══ AVAILABLE DATA ══

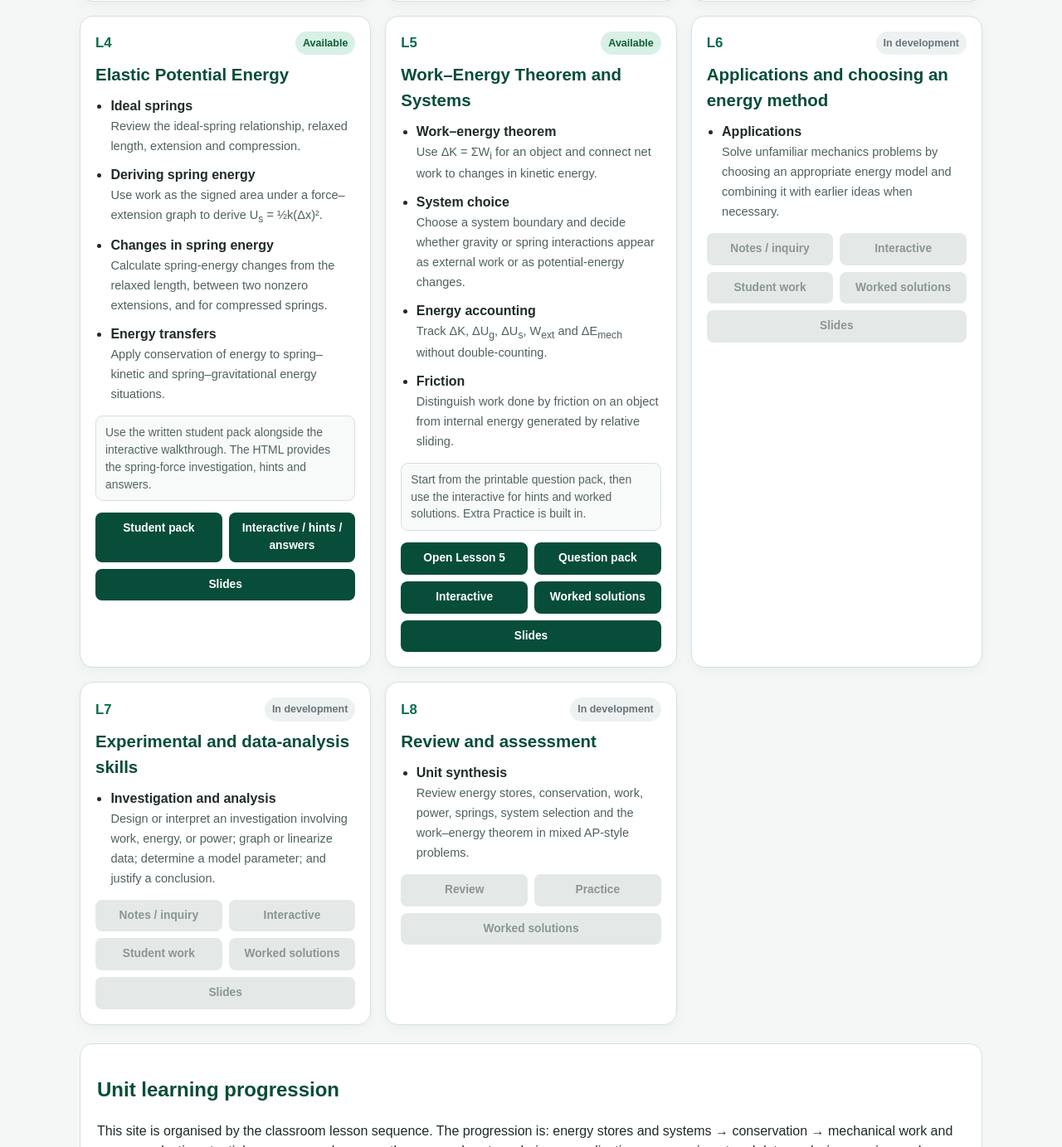
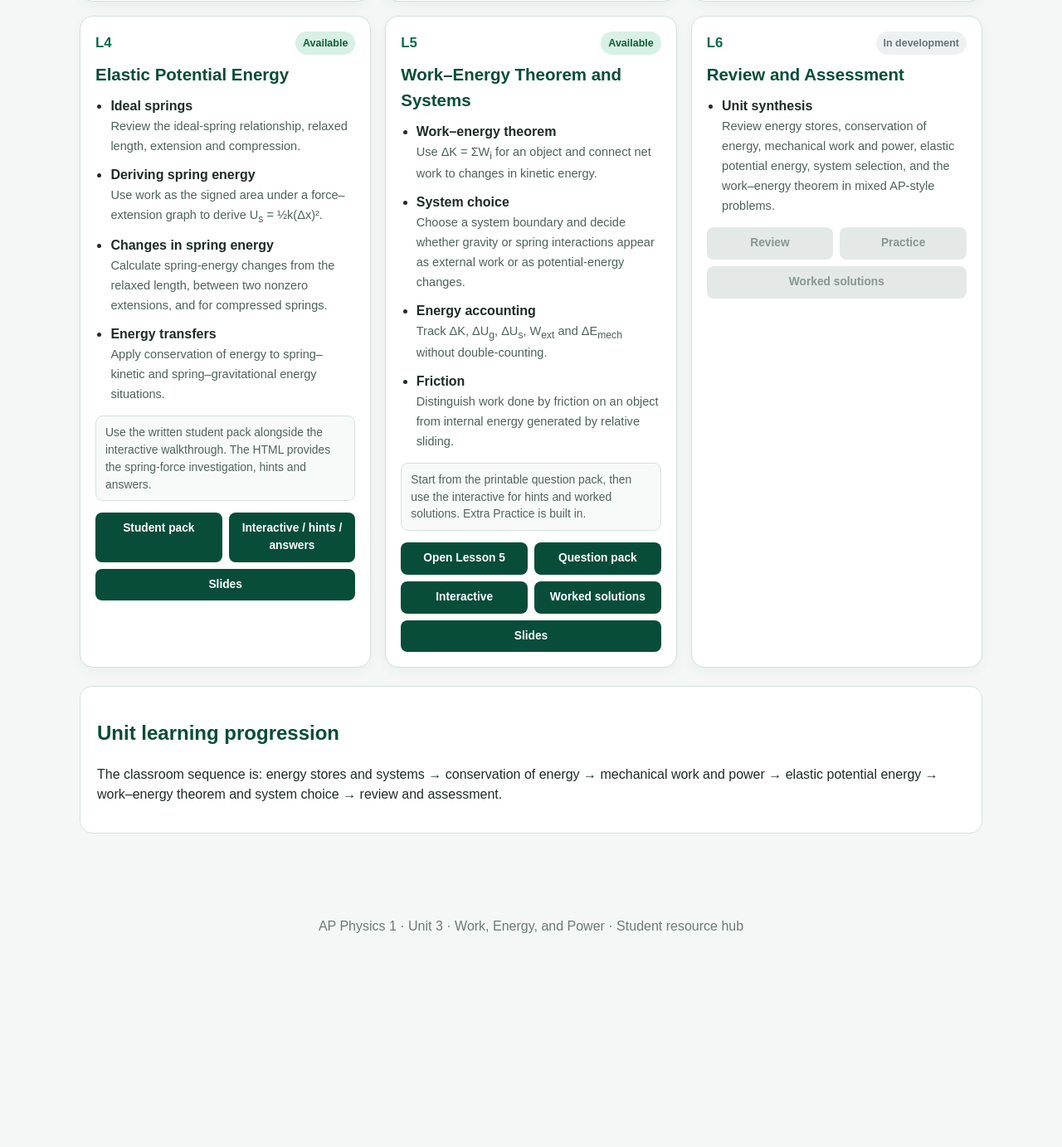
Before and after one commit to Ajarnpat/P1U3, a plain HTML site: page index.html in a window 1280 px wide. Shown: the part 1417-2800 px from the top of the page at 83% size. After the commit the page ends 2576 px from the top, so only its background shows below. Drawn offline with Linux system fonts and the light colour scheme.

Commit message:
Add files via upload

```diff
--- a/index.html
+++ b/index.html
@@ -192,7 +192,7 @@ footer {
 
 <nav>
   <div class="wrap">
-    <a href="#l1">L1</a><a href="#l2">L2</a><a href="#l3">L3</a><a href="#l4">L4</a><a href="#l5">L5</a><a href="#l6">L6</a><a href="#l7">L7</a><a href="#l8">L8</a>
+    <a href="#l1">L1</a><a href="#l2">L2</a><a href="#l3">L3</a><a href="#l4">L4</a><a href="#l5">L5</a><a href="#l6">L6</a>
     <a href="#how">How to use</a>
   </div>
 </nav>
@@ -290,29 +290,26 @@ footer {
       </div>
     </article>
     <article class="lesson-card" id="l6">
-      <div class="lesson-head"><div class="lesson-number">L6</div><span class="status dev">In development</span></div>
-      <h2>Applications and choosing an energy method</h2>
-      <ul class="targets"><li><strong>Applications</strong><br><span>Solve unfamiliar mechanics problems by choosing an appropriate energy model and combining it with earlier ideas when necessary.</span></li></ul>
-      <div class="resource-grid"><span class="resource-btn disabled">Notes / inquiry</span><span class="resource-btn disabled">Interactive</span><span class="resource-btn disabled">Student work</span><span class="resource-btn disabled">Worked solutions</span><span class="resource-btn disabled">Slides</span></div>
-    </article>
-    <article class="lesson-card" id="l7">
-      <div class="lesson-head"><div class="lesson-number">L7</div><span class="status dev">In development</span></div>
-      <h2>Experimental and data-analysis skills</h2>
-      <ul class="targets"><li><strong>Investigation and analysis</strong><br><span>Design or interpret an investigation involving work, energy, or power; graph or linearize data; determine a model parameter; and justify a conclusion.</span></li></ul>
-      <div class="resource-grid"><span class="resource-btn disabled">Notes / inquiry</span><span class="resource-btn disabled">Interactive</span><span class="resource-btn disabled">Student work</span><span class="resource-btn disabled">Worked solutions</span><span class="resource-btn disabled">Slides</span></div>
-    </article>
-    <article class="lesson-card" id="l8">
-      <div class="lesson-head"><div class="lesson-number">L8</div><span class="status dev">In development</span></div>
-      <h2>Review and assessment</h2>
-      <ul class="targets"><li><strong>Unit synthesis</strong><br><span>Review energy stores, conservation, work, power, springs, system selection and the work–energy theorem in mixed AP-style problems.</span></li></ul>
-      <div class="resource-grid"><span class="resource-btn disabled">Review</span><span class="resource-btn disabled">Practice</span><span class="resource-btn disabled">Worked solutions</span></div>
+      <div class="lesson-head">
+        <div class="lesson-number">L6</div>
+        <span class="status dev">In development</span>
+      </div>
+      <h2>Review and Assessment</h2>
+      <ul class="targets">
+        <li><strong>Unit synthesis</strong><br><span>Review energy stores, conservation of energy, mechanical work and power, elastic potential energy, system selection, and the work–energy theorem in mixed AP-style problems.</span></li>
+      </ul>
+      <div class="resource-grid">
+        <span class="resource-btn disabled">Review</span>
+        <span class="resource-btn disabled">Practice</span>
+        <span class="resource-btn disabled">Worked solutions</span>
+      </div>
     </article>
 
 </div>
 
 <section class="scope">
   <h2>Unit learning progression</h2>
-  <p>This site is organised by the classroom lesson sequence. The progression is: energy stores and systems → conservation → mechanical work and power → elastic potential energy → work–energy theorem and system choice → applications → experiment and data analysis → review and assessment.</p>
+  <p>The classroom sequence is: energy stores and systems → conservation of energy → mechanical work and power → elastic potential energy → work–energy theorem and system choice → review and assessment.</p>
 </section>
 </main>
 <footer>AP Physics 1 · Unit 3 · Work, Energy, and Power · Student resource hub</footer>
```
Also changed, not shown: l5/AP_P1_U3_L5_Interactive.html (+2 -2 lines), l5/index.html (+2 -2 lines), 3 other files.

═══

## WHAT IS BEING ASKED
Give back the data exactly. Pictures stay out.

## EXPECTED ANSWER
Before and after one commit to Ajarnpat/P1U3, a plain HTML site: page index.html in a window 1280 px wide. Shown: the part 1417-2800 px from the top of the page at 83% size. After the commit the page ends 2576 px from the top, so only its background shows below. Drawn offline with Linux system fonts and the light colour scheme.

Commit message:
Add files via upload

```diff
--- a/index.html
+++ b/index.html
@@ -192,7 +192,7 @@ footer {
 
 <nav>
   <div class="wrap">
-    <a href="#l1">L1</a><a href="#l2">L2</a><a href="#l3">L3</a><a href="#l4">L4</a><a href="#l5">L5</a><a href="#l6">L6</a><a href="#l7">L7</a><a href="#l8">L8</a>
+    <a href="#l1">L1</a><a href="#l2">L2</a><a href="#l3">L3</a><a href="#l4">L4</a><a href="#l5">L5</a><a href="#l6">L6</a>
     <a href="#how">How to use</a>
   </div>
 </nav>
@@ -290,29 +290,26 @@ footer {
       </div>
     </article>
     <article class="lesson-card" id="l6">
-      <div class="lesson-head"><div class="lesson-number">L6</div><span class="status dev">In development</span></div>
-      <h2>Applications and choosing an energy method</h2>
-      <ul class="targets"><li><strong>Applications</strong><br><span>Solve unfamiliar mechanics problems by choosing an appropriate energy model and combining it with earlier ideas when necessary.</span></li></ul>
-      <div class="resource-grid"><span class="resource-btn disabled">Notes / inquiry</span><span class="resource-btn disabled">Interactive</span><span class="resource-btn disabled">Student work</span><span class="resource-btn disabled">Worked solutions</span><span class="resource-btn disabled">Slides</span></div>
-    </article>
-    <article class="lesson-card" id="l7">
-      <div class="lesson-head"><div class="lesson-number">L7</div><span class="status dev">In development</span></div>
-      <h2>Experimental and data-analysis skills</h2>
-      <ul class="targets"><li><strong>Investigation and analysis</strong><br><span>Design or interpret an investigation involving work, energy, or power; graph or linearize data; determine a model parameter; and justify a conclusion.</span></li></ul>
-      <div class="resource-grid"><span class="resource-btn disabled">Notes / inquiry</span><span class="resource-btn disabled">Interactive</span><span class="resource-btn disabled">Student work</span><span class="resource-btn disabled">Worked solutions</span><span class="resource-btn disabled">Slides</span></div>
-    </article>
-    <article class="lesson-card" id="l8">
-      <div class="lesson-head"><div class="lesson-number">L8</div><span class="status dev">In development</span></div>
-      <h2>Review and assessment</h2>
-      <ul class="targets"><li><strong>Unit synthesis</strong><br><span>Review energy stores, conservation, work, power, springs, system selection and the work–energy theorem in mixed AP-style problems.</span></li></ul>
-      <div class="resource-grid"><span class="resource-btn disabled">Review</span><span class="resource-btn disabled">Practice</span><span class="resource-btn disabled">Worked solutions</span></div>
+      <div class="lesson-head">
+        <div class="lesson-number">L6</div>
+        <span class="status dev">In development</span>
+      </div>
+      <h2>Review and Assessment</h2>
+      <ul class="targets">
+        <li><strong>Unit synthesis</strong><br><span>Review energy stores, conservation of energy, mechanical work and power, elastic potential energy, system selection, and the work–energy theorem in mixed AP-style problems.</span></li>
+      </ul>
+      <div class="resource-grid">
+        <span class="resource-btn disabled">Review</span>
+        <span class="resource-btn disabled">Practice</span>
+        <span class="resource-btn disabled">Worked solutions</span>
+      </div>
     </article>
 
 </div>
 
 <section class="scope">
   <h2>Unit learning progression</h2>
-  <p>This site is organised by the classroom lesson sequence. The progression is: energy stores and systems → conservation → mechanical work and power → elastic potential energy → work–energy theorem and system choice → applications → experiment and data analysis → review and assessment.</p>
+  <p>The classroom sequence is: energy stores and systems → conservation of energy → mechanical work and power → elastic potential energy → work–energy theorem and system choice → review and assessment.</p>
 </section>
 </main>
 <footer>AP Physics 1 · Unit 3 · Work, Energy, and Power · Student resource hub</footer>
```
Also changed, not shown: l5/AP_P1_U3_L5_Interactive.html (+2 -2 lines), l5/index.html (+2 -2 lines), 3 other files.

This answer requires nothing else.